- _Data provided_:
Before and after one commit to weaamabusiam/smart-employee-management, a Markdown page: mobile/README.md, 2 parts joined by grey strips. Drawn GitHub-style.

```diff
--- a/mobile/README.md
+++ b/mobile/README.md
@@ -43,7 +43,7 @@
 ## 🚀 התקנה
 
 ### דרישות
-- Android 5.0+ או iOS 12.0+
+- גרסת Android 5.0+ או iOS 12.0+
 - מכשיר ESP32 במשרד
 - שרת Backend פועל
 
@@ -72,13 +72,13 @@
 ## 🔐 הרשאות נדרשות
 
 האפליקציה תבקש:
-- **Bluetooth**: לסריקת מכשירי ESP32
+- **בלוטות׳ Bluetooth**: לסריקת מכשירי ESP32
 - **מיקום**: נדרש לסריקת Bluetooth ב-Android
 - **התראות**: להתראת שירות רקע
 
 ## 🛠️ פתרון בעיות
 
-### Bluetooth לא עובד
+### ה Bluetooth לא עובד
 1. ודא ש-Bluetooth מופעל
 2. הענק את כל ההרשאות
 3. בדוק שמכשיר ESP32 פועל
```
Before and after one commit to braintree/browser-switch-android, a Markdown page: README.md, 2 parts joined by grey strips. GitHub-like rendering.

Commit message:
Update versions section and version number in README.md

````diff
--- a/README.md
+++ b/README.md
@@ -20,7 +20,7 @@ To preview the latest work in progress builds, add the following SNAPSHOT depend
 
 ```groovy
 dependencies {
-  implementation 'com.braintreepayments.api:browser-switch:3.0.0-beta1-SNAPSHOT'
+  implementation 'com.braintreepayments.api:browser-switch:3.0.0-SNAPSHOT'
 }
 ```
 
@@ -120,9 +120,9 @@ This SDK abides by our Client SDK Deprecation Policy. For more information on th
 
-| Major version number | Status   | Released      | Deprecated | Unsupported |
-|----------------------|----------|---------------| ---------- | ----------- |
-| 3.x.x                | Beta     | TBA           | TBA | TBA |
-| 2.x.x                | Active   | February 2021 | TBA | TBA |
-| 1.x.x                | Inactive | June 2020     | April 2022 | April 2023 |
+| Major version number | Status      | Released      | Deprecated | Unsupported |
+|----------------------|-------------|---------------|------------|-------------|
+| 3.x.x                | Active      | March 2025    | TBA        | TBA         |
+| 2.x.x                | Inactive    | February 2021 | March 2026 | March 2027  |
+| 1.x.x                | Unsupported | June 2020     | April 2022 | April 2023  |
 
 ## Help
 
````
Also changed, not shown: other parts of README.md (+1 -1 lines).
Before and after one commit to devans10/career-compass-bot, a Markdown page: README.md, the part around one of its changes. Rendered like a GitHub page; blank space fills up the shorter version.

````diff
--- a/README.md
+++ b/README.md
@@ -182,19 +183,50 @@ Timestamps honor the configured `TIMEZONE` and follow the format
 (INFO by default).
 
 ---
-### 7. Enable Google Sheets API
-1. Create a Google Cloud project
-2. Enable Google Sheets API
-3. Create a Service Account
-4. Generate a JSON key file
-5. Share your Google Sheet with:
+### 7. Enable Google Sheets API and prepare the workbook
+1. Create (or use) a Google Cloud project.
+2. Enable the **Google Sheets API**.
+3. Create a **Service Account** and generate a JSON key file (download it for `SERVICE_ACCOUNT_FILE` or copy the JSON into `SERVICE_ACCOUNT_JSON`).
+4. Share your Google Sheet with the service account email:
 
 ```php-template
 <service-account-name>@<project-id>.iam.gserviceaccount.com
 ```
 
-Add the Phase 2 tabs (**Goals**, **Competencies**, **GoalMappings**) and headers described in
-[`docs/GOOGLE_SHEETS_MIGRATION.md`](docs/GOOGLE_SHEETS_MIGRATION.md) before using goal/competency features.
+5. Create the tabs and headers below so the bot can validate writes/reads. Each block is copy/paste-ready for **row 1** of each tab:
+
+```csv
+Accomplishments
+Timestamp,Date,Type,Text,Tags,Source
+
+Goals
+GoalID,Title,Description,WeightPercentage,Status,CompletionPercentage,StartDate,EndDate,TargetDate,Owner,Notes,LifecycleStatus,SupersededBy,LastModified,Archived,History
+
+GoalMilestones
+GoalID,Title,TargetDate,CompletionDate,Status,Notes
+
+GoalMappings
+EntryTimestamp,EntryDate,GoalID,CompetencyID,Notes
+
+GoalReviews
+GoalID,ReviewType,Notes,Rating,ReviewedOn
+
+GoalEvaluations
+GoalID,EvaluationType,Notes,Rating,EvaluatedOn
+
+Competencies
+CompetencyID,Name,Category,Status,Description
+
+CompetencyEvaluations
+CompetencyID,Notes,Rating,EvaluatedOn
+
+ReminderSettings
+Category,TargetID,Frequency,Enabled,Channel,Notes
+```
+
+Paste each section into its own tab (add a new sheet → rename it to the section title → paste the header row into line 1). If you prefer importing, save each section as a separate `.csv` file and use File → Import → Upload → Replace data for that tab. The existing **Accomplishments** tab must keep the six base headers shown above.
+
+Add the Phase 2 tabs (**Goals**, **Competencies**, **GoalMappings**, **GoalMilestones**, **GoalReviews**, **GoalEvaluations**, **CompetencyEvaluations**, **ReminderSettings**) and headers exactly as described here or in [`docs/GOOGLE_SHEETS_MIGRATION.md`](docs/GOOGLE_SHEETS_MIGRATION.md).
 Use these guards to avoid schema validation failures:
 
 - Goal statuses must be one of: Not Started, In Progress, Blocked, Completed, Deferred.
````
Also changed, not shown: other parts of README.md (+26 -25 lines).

- _Work instructions_:
Determine the number of lines in the listing above containing the word "SNAPSHOT"; respond with that figure only.

- _Written reply_:
3